When Chrysler busted out with the 2011 Super Bowl ad with Eminem, which gave rise to the whole “Imported from Detroit” theme, a theme that was green-lighted by Olivier Francois, a Parisian-born executive of Fiat, an Italian company (that owns Chrysler), people in Detroit at large got a good feeling. Yes, the people are tough and gritty, smooth and stylish. The car in question in the spot (a Chrysler 200) isn’t exactly the a car likely to make any publication’s Ten Best List, but as it is the only car that Chrysler produced in the Detroit Metro at the time (it put the Dodge Viper back into production in the city earlier this month, and it actually has built the Jeep Grand Cherokee in the D for the past several years), they had to go with what they had.
Why not the Chrysler 300, the sedan that was immediately popular with golfers and gangstas alike when it appeared as a model year 2005 vehicle?
Because that car is built in Canada.
Chrysler is now beating Detroit like Meg White the drums. Unless it is an ad for Jeep, chances are there is something airing from the company that goes directly back to that “Born of Fire” Super Bowl ad.

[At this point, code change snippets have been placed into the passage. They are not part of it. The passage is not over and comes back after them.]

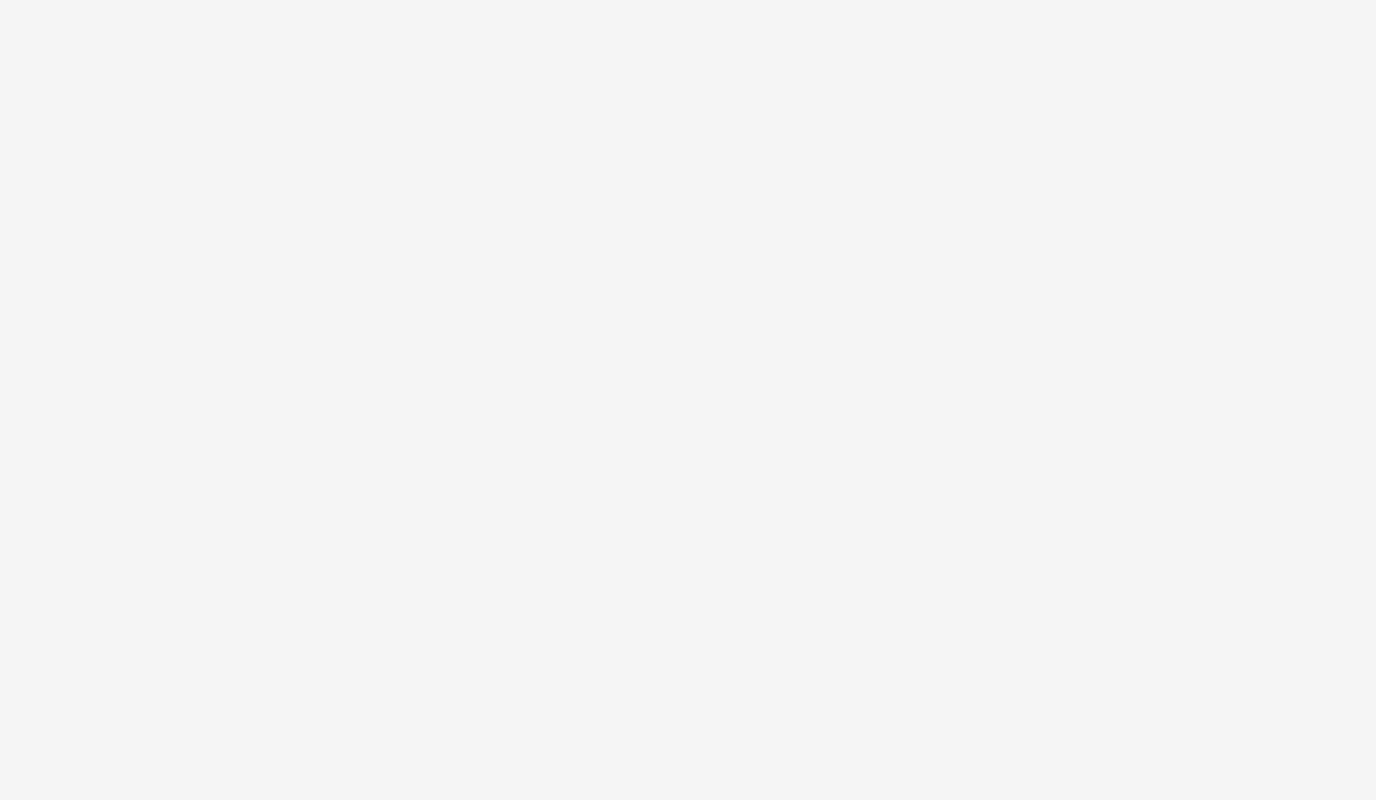
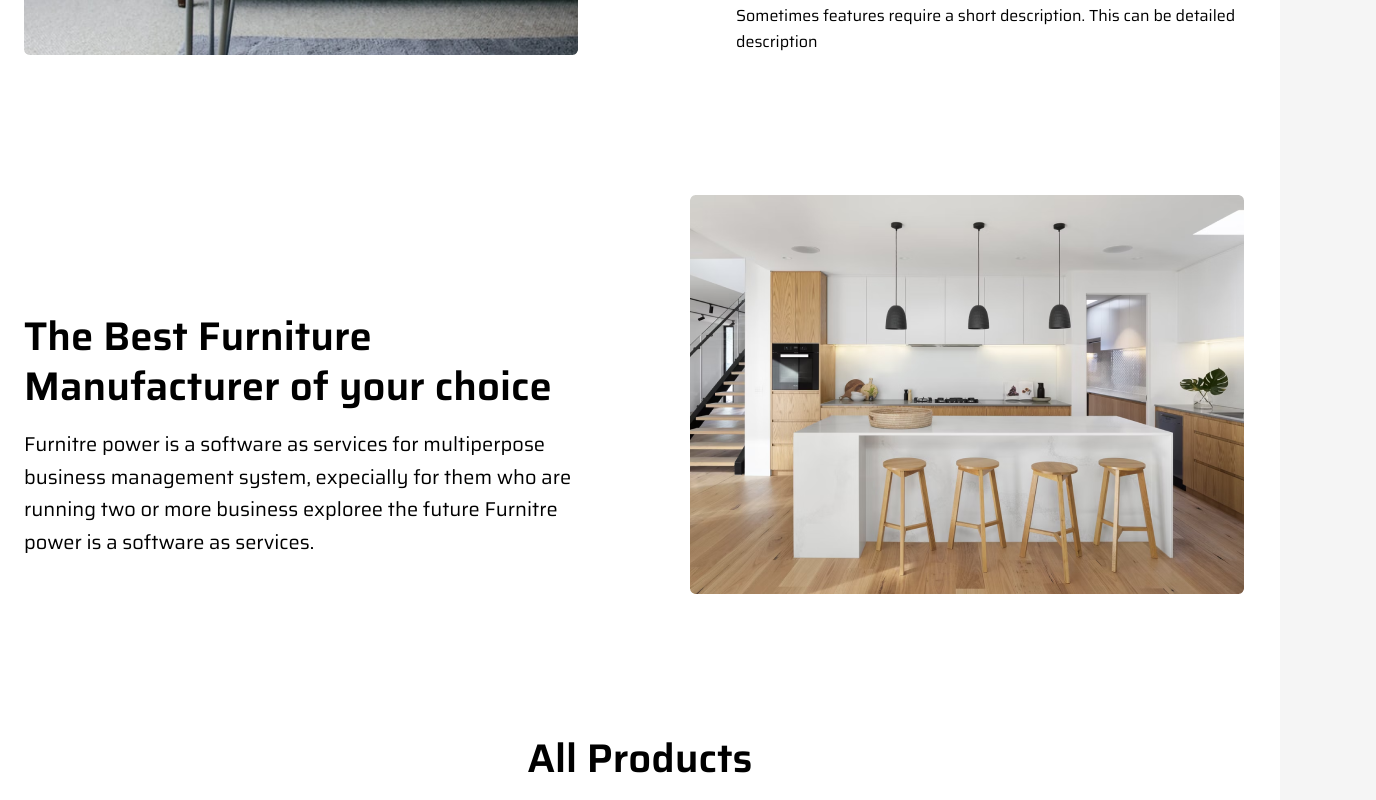
Before and after one commit to Isaiah-Mwinga/Furniture-palace, a React (Create React App) app: page / in a window 1280 px wide. Shown: the part 1420-2220 px from the top of the page, 1376 px wide, since content can reach past the window. Before the commit the page ends 970 px from the top, so only its background shows below. Built offline with nearby package versions, Linux system fonts and the light colour scheme; the HTML template or start-up script is replaced by a standard one.

Commit message:
furniture

```diff
--- a/src/views/Home.js
+++ b/src/views/Home.js
@@ -16,6 +16,17 @@ export default function Home() {
         <div>
             <Header />
             <Hero />
+            <Features />
+            <FeaturesSecond />
+            <Products />
+            <ProductSlider />
+            <NewItems />
+            <NewItemsSlider />
+            <Testimonial />
+            <TestimonialSlider />
+            <Newsletter />
+            <Footer />
+
 
         </div>
     )
```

It has just launched the 2013 Chrysler 300 Motown Edition.
The commercial for the car shows Motown founder and Detroit native Berry Gordy sitting in the backseat of the car. . .in front of the Motown Museum on West Grand Boulevard. If you’ve ever been to the Motown Museum or on West Grand Boulevard, you know that the word “grand” isn’t used in a particularly descriptive way.
And while Gordy established Motown in Detroit in 1960, he moved it to Los Angeles in 1972.
And while the 2013 Chrysler 300 Motown Edition moves Gordy through the streets of Detroit, it deposits him in New York City, in front of the Lunt Fontanne Theatre, where “Motown: The Musical” will be opening in March.
He may have forgotten that there is the Fisher Theater literally down the street from the Motown Museum. They stage Broadway shows there, too. It’s not Broadway. But it is Detroit.
The car is all chromed up. Perhaps the best part of it is that the limited-edition sedan’s audio system comes with 100 Motown tracks, but then those are accessible without having to put out an MSRP of $32,995.
“We are Motown and this is what we do,” Gordy says at the end of the spot for the car.
What? Move out of the D?